Top of GIVEN DATA

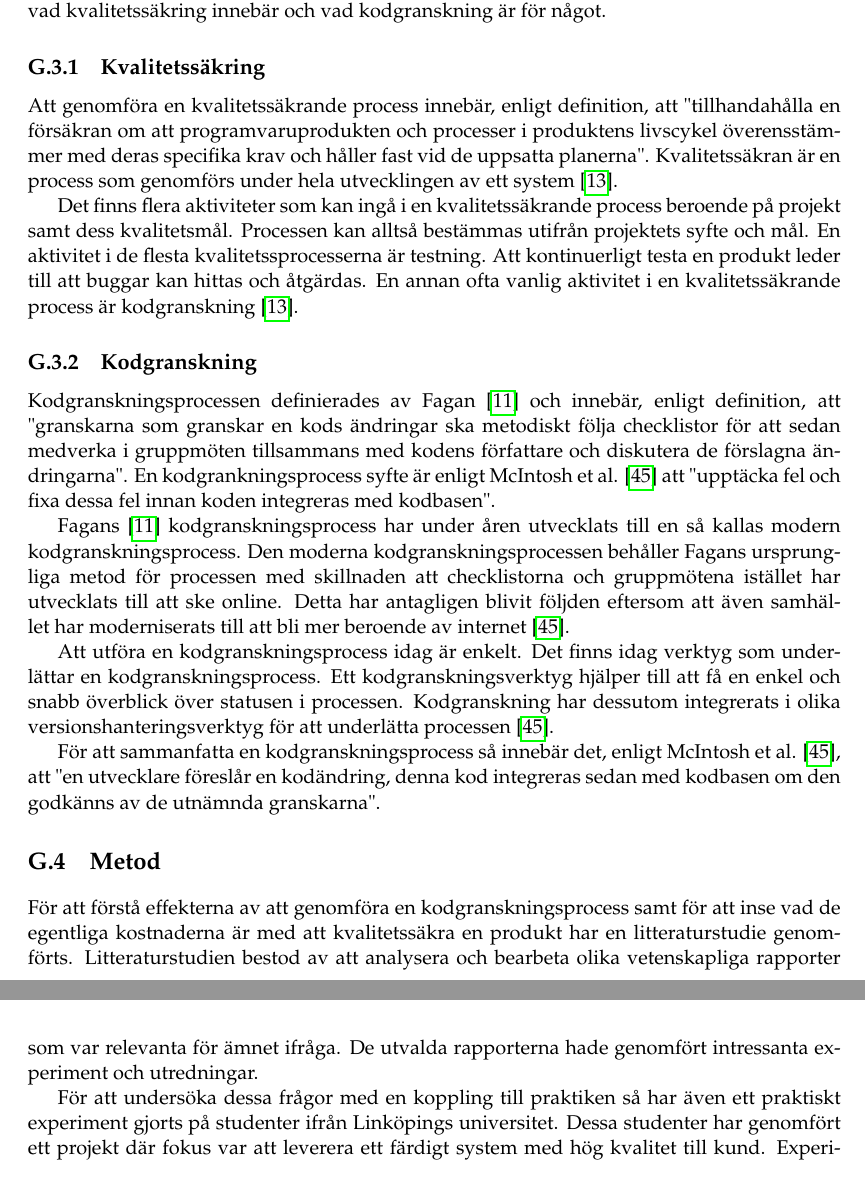
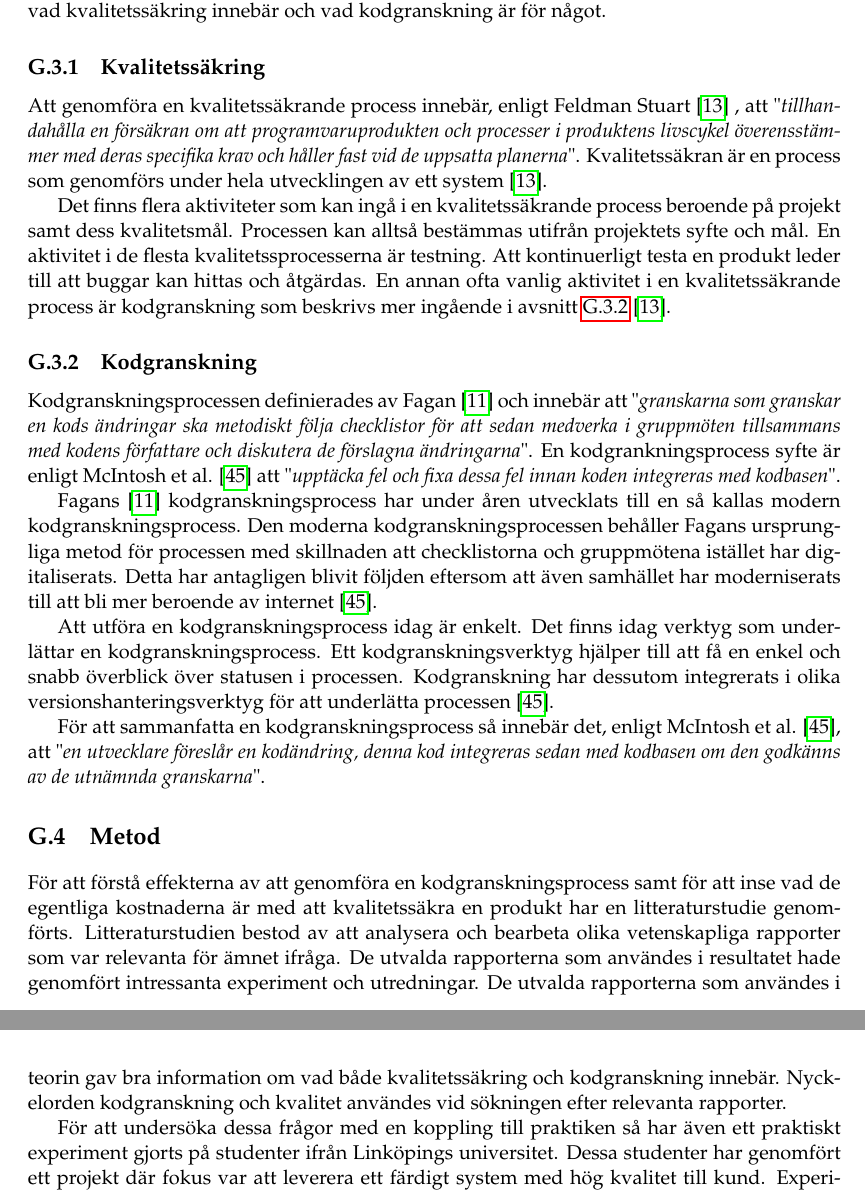
Before and after one commit to PUM-9/kandidatrapport, a LaTeX thesis (student_thesis.tex, which reads wallstrom-report.tex): two parts of pages 91 and 92 of 107, joined at a grey line, cut so that both start at the same text. Compiled offline with pdfLaTeX.

Commit message:
Minor changes in individual report

```diff
--- a/wallstrom-report.tex
+++ b/wallstrom-report.tex
@@ -38,25 +38,26 @@ Under detta kandidatprojekt i programvaruutveckling har vi arbetet med just kodg
 Nedan följer information om de ämnen som behandlas i rapporten. Informationen beskriver vad kvalitetssäkring innebär och vad kodgranskning är för något.
 
 \subsection{Kvalitetssäkring}
-Att genomföra en kvalitetssäkrande process innebär, enligt definition, att "tillhandahålla en försäkran om att programvaruprodukten och processer i produktens livscykel överensstämmer med deras specifika krav och håller fast vid de uppsatta planerna".
+Att genomföra en kvalitetssäkrande process innebär, enligt Feldman Stuart \cite{feldman2005quality} , att "\textit{tillhandahålla en försäkran om att programvaruprodukten och processer i produktens livscykel överensstämmer med deras specifika krav och håller fast vid de uppsatta planerna}".
 Kvalitetssäkran är en process som genomförs under hela utvecklingen av ett system \cite{feldman2005quality}.
 
-Det finns flera aktiviteter som kan ingå i en kvalitetssäkrande process beroende på projekt samt dess kvalitetsmål. Processen kan alltså bestämmas utifrån projektets syfte och mål. En aktivitet i de flesta kvalitetssprocesserna är testning. Att kontinuerligt testa en produkt leder till att buggar kan hittas och åtgärdas. En annan ofta vanlig aktivitet i en kvalitetssäkrande process är kodgranskning \cite{feldman2005quality}.
+Det finns flera aktiviteter som kan ingå i en kvalitetssäkrande process beroende på projekt samt dess kvalitetsmål. Processen kan alltså bestämmas utifrån projektets syfte och mål. En aktivitet i de flesta kvalitetssprocesserna är testning. Att kontinuerligt testa en produkt leder till att buggar kan hittas och åtgärdas. En annan ofta vanlig aktivitet i en kvalitetssäkrande process är kodgranskning som beskrivs mer ingående i avsnitt \ref{sec:kodgranskning} \cite{feldman2005quality}.
 
 \subsection{Kodgranskning}
-Kodgranskningsprocessen definierades av Fagan \cite{fagan1999design} och innebär, enligt definition, att "granskarna som granskar en kods ändringar ska metodiskt följa checklistor för att sedan medverka i gruppmöten tillsammans med kodens författare och diskutera de förslagna ändringarna". En kodgrankningsprocess syfte är enligt McIntosh et al. \cite{shimagaki2016study} att "upptäcka fel och fixa dessa fel innan koden integreras med kodbasen".
+\label{sec:kodgranskning}
+Kodgranskningsprocessen definierades av Fagan \cite{fagan1999design} och innebär att "\textit{granskarna som granskar en kods ändringar ska metodiskt följa checklistor för att sedan medverka i gruppmöten tillsammans med kodens författare och diskutera de förslagna ändringarna}". En kodgrankningsprocess syfte är enligt McIntosh et al. \cite{shimagaki2016study} att "\textit{upptäcka fel och fixa dessa fel innan koden integreras med kodbasen}".
 
-Fagans \cite{fagan1999design} kodgranskningsprocess har under åren utvecklats till en så kallas modern kodgranskningsprocess. Den moderna kodgranskningsprocessen behåller Fagans ursprungliga metod för processen med skillnaden att checklistorna och gruppmötena istället har utvecklats till att ske online. Detta har antagligen blivit följden eftersom att även samhället har moderniserats till att bli mer beroende av internet \cite{shimagaki2016study}.
+Fagans \cite{fagan1999design} kodgranskningsprocess har under åren utvecklats till en så kallas modern kodgranskningsprocess. Den moderna kodgranskningsprocessen behåller Fagans ursprungliga metod för processen med skillnaden att checklistorna och gruppmötena istället har digitaliserats. Detta har antagligen blivit följden eftersom att även samhället har moderniserats till att bli mer beroende av internet \cite{shimagaki2016study}.
 
 Att utföra en kodgranskningsprocess idag är enkelt. Det finns idag verktyg som underlättar en kodgranskningsprocess. Ett kodgranskningsverktyg hjälper till att få en enkel och snabb överblick över statusen i processen. Kodgranskning har dessutom integrerats i olika versionshanteringsverktyg för att underlätta processen \cite{shimagaki2016study}.
 
-För att sammanfatta en kodgranskningsprocess så innebär det, enligt McIntosh et al. \cite{shimagaki2016study}, att "en utvecklare föreslår en kodändring, denna kod integreras sedan med kodbasen om den godkänns av de utnämnda granskarna".
+För att sammanfatta en kodgranskningsprocess så innebär det, enligt McIntosh et al. \cite{shimagaki2016study}, att "\textit{en utvecklare föreslår en kodändring, denna kod integreras sedan med kodbasen om den godkänns av de utnämnda granskarna}".
 
 
 \section{Metod}
 \label{sec:method-wallstrom}
 
-För att förstå effekterna av att genomföra en kodgranskningsprocess samt för att inse vad de egentliga kostnaderna är med att kvalitetssäkra en produkt har en litteraturstudie genomförts. Litteraturstudien bestod av att analysera och bearbeta olika vetenskapliga rapporter som var relevanta för ämnet ifråga. De utvalda rapporterna hade genomfört intressanta experiment och utredningar.
+För att förstå effekterna av att genomföra en kodgranskningsprocess samt för att inse vad de egentliga kostnaderna är med att kvalitetssäkra en produkt har en litteraturstudie genomförts. Litteraturstudien bestod av att analysera och bearbeta olika vetenskapliga rapporter som var relevanta för ämnet ifråga. De utvalda rapporterna som användes i resultatet hade genomfört intressanta experiment och utredningar. De utvalda rapporterna som användes i teorin gav bra information om vad både kvalitetssäkring och kodgranskning innebär. Nyckelorden kodgranskning och kvalitet användes vid sökningen efter relevanta rapporter.
 
 För att undersöka dessa frågor med en koppling till praktiken så har även ett praktiskt experiment gjorts på studenter ifrån Linköpings universitet. Dessa studenter har genomfört ett projekt där fokus var att leverera ett färdigt system med hög kvalitet till kund. Experimentet bestod av att studenterna skulle svara på en enkät om hur det är att jobba med en kvalitetssäkrande process. Frågorna som studenterna fick svara på var följande:
 
```
Also changed, not shown: wallstrom-report.tex (3 more changed lines).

Bottom of GIVEN DATA

WORK TO COMPLETE
Every line of the entries above that holds "genomförts" should be copied out.

TASK OUTPUT
-För att förstå effekterna av att genomföra en kodgranskningsprocess samt för att inse vad de egentliga kostnaderna är med att kvalitetssäkra en produkt har en litteraturstudie genomförts. Litteraturstudien bestod av att analysera och bearbeta olika vetenskapliga rapporter som var relevanta för ämnet ifråga. De utvalda rapporterna hade genomfört intressanta experiment och utredningar.
+För att förstå effekterna av att genomföra en kodgranskningsprocess samt för att inse vad de egentliga kostnaderna är med att kvalitetssäkra en produkt har en litteraturstudie genomförts. Litteraturstudien bestod av att analysera och bearbeta olika vetenskapliga rapporter som var relevanta för ämnet ifråga. De utvalda rapporterna som användes i resultatet hade genomfört intressanta experiment och utredningar. De utvalda rapporterna som användes i teorin gav bra information om vad både kvalitetssäkring och kodgranskning innebär. Nyckelorden kodgranskning och kvalitet användes vid sökningen efter relevanta rapporter.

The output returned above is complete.